From the description, it appears to be heat related, which generally means an electronic part is failing. Still a long list.
The crank sensor is indeed one of the possibilities. It is not in the control unit (ECU). It can’t be–it has to be next to the crankshaft.
The improvement for a week with the replacement ECU may be a significant clue, but by itself is not enough info to narrow it down. I’ve got to wonder, though, about the “90% sure” thinking. While a faulty ECU is one of the possibilities, in my experience they seldom fail, especially with this particular symptom.
I’ve never heard of a humidity sensor on an automotive electronic control system.
Modern cars, with fuel injection and high-pressure fuel pumps, virtually never experience vapor lock.
While a number of relays are on the suspect list, I’m not aware of any common failure on GM cars akin to the problem with main relays on Hondas. I would think in this case it’s much more likely something under the hood, being affected by engine heat.
Since it cranks, we can rule out a faulty starter.
Spark, fuel, and compression are generally listed as the three things required for an engine to run. Oxygen is of course needed, but since as mentioned it’s essentially always readily available, it’s not included in that list (if it were included, the list would have four items).
Leaking fuel injector(s) is also indeed a possibility.
This car has distributorless ignition, hence no distributor cap.
As I mentioned above, proper diagnosis with testing is usually not possible unless the symptom is present. Diagnosis by logic, experience, and parts replacement sometimes works, but as you’ve found out can get mighty expensive if incorrect guesses are made.
The dealer mechanics may be aware of a “pattern failure” typical of this car, which could give them a leg up if the symptoms won’t occur for them. But it sounds to me like the key issue here is getting the car to act up when and where tests can be run on it. It might be helpful to very carefully review the conditions under which the problem happens, and suggest that they try to duplicate those conditions as exactly as possible–e.g., drive it for 5 miles rather than just let it run.
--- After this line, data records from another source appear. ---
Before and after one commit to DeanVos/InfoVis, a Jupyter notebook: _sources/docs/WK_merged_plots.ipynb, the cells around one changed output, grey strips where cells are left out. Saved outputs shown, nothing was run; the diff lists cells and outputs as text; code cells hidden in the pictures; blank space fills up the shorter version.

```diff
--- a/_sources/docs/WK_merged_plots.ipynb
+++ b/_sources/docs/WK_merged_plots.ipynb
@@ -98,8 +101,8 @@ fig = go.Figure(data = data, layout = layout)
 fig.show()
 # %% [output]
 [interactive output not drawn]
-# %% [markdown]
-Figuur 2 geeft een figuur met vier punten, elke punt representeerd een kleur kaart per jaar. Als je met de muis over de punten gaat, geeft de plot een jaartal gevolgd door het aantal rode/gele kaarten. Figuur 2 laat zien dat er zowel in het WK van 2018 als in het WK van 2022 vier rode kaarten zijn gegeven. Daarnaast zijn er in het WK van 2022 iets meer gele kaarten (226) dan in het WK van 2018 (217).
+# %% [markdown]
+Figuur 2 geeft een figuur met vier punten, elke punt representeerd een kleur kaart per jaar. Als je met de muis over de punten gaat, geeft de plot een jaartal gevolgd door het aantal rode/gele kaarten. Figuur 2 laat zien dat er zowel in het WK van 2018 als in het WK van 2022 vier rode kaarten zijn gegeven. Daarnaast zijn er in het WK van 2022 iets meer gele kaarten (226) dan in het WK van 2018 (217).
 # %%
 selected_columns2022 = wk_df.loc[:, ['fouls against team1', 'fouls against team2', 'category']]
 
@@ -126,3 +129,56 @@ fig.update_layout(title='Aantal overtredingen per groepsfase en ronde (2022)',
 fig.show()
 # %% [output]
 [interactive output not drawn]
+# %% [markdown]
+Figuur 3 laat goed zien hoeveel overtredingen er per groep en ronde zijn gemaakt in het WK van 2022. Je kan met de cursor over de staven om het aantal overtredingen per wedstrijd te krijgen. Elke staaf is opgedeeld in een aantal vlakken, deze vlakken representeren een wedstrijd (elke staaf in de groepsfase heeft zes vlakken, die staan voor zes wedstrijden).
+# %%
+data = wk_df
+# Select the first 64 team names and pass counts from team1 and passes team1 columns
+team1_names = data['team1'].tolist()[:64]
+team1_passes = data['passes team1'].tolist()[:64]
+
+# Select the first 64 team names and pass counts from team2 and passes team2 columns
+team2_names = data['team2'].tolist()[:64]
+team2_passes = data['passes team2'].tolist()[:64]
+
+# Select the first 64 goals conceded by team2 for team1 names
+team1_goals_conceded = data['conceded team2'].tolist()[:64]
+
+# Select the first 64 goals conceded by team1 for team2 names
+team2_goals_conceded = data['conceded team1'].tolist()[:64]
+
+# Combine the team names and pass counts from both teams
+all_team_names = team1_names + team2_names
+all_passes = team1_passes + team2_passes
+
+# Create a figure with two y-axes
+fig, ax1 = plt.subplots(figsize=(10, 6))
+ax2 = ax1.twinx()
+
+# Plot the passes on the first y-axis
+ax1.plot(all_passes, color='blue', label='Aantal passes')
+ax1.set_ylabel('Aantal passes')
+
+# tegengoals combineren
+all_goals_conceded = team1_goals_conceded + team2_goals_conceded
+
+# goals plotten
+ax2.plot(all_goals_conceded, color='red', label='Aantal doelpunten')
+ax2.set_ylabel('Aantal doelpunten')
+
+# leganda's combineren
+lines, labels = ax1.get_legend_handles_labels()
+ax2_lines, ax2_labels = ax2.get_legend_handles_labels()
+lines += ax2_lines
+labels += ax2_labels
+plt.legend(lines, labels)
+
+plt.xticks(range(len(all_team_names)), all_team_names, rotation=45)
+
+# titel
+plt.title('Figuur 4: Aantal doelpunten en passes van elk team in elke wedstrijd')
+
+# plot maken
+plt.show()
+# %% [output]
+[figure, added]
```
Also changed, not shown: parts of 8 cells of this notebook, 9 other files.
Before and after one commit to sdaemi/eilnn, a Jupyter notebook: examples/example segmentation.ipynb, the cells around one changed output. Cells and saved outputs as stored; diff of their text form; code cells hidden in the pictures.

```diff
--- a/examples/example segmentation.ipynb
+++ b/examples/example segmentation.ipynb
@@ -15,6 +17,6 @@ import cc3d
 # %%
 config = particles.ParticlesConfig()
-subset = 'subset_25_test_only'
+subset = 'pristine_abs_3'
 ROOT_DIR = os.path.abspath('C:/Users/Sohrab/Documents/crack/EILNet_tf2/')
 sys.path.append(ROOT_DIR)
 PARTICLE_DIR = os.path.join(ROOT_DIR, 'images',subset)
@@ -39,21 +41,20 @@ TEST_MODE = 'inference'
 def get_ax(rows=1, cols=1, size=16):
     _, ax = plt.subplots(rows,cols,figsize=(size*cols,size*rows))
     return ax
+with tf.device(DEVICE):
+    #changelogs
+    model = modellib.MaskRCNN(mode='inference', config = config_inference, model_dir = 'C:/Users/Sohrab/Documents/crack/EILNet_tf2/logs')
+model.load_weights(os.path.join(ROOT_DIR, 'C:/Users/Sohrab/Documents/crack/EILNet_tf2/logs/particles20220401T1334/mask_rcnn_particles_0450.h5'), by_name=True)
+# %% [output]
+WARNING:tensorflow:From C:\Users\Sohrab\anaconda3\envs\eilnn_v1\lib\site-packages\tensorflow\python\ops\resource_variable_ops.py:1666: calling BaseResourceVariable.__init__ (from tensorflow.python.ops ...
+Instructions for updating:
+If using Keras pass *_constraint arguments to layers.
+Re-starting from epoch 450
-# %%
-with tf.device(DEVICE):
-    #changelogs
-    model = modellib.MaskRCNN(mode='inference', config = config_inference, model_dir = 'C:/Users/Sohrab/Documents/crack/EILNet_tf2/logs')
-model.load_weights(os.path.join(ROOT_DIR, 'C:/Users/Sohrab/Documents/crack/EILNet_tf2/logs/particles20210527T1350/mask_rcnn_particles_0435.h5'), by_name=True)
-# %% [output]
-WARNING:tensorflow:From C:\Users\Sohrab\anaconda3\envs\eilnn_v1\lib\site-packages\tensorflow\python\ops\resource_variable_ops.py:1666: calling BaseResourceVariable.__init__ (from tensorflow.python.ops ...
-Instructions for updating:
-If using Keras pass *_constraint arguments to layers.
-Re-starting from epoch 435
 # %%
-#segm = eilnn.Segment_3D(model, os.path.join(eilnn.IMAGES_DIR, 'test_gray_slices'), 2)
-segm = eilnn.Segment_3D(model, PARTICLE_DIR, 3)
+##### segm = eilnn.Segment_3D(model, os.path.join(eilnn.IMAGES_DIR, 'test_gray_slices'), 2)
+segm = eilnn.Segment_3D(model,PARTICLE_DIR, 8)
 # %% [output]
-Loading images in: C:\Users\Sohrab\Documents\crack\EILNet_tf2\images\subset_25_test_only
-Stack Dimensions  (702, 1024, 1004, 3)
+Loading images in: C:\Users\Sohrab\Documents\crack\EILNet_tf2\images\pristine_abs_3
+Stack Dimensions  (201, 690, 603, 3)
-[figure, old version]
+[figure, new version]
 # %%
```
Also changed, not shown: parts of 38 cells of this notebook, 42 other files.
Description of symptoms is usually much more helpful to professional mechanics than a list of likely or possible causes. If they’re worth their salt, they know more possible and likely causes than you can present to them.